(Provided information Opens)
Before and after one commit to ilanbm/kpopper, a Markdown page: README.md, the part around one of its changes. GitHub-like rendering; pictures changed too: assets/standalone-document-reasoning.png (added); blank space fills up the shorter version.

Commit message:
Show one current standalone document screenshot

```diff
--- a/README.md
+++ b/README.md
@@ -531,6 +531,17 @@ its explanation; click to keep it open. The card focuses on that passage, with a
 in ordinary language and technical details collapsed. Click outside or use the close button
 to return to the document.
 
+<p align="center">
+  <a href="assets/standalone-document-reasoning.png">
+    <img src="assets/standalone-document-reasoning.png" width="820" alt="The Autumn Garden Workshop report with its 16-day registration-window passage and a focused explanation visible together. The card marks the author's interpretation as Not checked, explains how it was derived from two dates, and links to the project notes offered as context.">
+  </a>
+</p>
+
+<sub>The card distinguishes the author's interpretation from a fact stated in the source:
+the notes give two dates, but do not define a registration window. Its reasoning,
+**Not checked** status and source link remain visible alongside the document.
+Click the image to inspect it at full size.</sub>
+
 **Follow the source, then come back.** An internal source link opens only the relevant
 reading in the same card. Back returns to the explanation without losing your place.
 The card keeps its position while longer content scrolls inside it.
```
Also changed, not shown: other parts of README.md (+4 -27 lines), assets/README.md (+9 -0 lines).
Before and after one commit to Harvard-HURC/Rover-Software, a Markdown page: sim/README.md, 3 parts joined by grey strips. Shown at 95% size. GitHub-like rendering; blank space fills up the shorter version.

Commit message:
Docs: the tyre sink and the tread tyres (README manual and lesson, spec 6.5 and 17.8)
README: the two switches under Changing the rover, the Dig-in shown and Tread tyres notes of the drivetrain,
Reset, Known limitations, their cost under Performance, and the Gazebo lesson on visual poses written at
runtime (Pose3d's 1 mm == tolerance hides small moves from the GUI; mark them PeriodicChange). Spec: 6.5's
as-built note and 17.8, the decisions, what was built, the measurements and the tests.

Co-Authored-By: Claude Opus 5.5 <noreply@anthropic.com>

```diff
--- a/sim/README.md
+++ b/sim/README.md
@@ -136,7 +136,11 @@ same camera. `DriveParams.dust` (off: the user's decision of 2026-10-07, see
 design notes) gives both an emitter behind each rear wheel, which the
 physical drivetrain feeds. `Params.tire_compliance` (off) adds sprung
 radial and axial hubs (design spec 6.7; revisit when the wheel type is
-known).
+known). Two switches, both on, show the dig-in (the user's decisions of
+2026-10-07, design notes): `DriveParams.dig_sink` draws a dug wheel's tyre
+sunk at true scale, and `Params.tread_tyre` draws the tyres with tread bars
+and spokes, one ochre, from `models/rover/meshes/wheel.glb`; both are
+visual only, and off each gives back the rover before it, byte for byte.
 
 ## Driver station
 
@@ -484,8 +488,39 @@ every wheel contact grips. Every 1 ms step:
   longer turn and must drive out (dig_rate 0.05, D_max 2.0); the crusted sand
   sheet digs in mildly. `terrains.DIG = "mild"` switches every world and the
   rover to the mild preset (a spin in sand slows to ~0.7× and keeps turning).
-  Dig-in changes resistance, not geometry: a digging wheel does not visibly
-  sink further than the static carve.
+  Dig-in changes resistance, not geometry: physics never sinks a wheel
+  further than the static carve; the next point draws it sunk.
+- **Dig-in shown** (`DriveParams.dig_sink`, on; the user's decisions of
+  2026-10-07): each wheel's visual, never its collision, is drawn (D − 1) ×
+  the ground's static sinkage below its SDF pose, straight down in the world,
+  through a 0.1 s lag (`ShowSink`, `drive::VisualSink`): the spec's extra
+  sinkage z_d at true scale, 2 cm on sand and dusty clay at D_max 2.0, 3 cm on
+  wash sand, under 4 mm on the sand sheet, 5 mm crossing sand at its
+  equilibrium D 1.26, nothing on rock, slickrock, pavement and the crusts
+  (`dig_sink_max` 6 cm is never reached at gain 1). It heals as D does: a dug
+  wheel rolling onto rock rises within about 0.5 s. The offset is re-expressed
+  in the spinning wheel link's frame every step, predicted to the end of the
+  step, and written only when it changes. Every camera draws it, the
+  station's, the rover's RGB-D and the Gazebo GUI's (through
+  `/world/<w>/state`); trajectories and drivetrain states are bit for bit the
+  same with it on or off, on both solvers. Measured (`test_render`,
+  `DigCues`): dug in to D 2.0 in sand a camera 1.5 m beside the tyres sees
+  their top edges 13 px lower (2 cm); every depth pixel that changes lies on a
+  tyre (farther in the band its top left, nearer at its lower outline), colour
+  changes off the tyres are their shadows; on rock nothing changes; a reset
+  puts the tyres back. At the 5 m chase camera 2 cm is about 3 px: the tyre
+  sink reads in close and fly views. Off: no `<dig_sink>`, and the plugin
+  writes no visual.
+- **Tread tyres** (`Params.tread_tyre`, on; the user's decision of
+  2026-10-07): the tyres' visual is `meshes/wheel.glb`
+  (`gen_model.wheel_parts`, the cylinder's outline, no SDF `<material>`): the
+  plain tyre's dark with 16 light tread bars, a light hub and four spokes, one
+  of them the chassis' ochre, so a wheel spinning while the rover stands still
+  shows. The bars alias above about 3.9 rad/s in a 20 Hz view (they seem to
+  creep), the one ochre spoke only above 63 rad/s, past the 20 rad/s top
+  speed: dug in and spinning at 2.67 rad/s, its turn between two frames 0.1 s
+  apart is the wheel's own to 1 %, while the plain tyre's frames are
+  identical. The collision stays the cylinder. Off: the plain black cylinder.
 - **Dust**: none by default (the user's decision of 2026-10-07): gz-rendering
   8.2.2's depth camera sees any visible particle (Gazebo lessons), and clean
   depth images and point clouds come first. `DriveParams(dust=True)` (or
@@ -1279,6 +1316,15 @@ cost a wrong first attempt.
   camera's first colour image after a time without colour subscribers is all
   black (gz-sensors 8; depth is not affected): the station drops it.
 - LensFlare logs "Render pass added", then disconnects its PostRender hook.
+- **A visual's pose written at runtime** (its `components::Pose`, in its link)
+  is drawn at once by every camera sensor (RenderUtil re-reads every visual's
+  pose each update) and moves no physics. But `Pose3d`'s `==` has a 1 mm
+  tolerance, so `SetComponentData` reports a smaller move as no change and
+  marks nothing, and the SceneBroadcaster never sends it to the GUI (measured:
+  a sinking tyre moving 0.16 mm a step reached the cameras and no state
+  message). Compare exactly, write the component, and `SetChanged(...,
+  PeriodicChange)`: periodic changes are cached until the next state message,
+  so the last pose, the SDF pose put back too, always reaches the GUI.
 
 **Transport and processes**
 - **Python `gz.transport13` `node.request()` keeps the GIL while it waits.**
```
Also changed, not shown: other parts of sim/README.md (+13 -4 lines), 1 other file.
(Provided information Closes)
= What needs to be done =
Every line above with the word "depth" is to be copied out.

= The completed task =
+  their top edges 13 px lower (2 cm); every depth pixel that changes lies on a
   8.2.2's depth camera sees any visible particle (Gazebo lessons), and clean
   depth images and point clouds come first. `DriveParams(dust=True)` (or
   black (gz-sensors 8; depth is not affected): the station drops it.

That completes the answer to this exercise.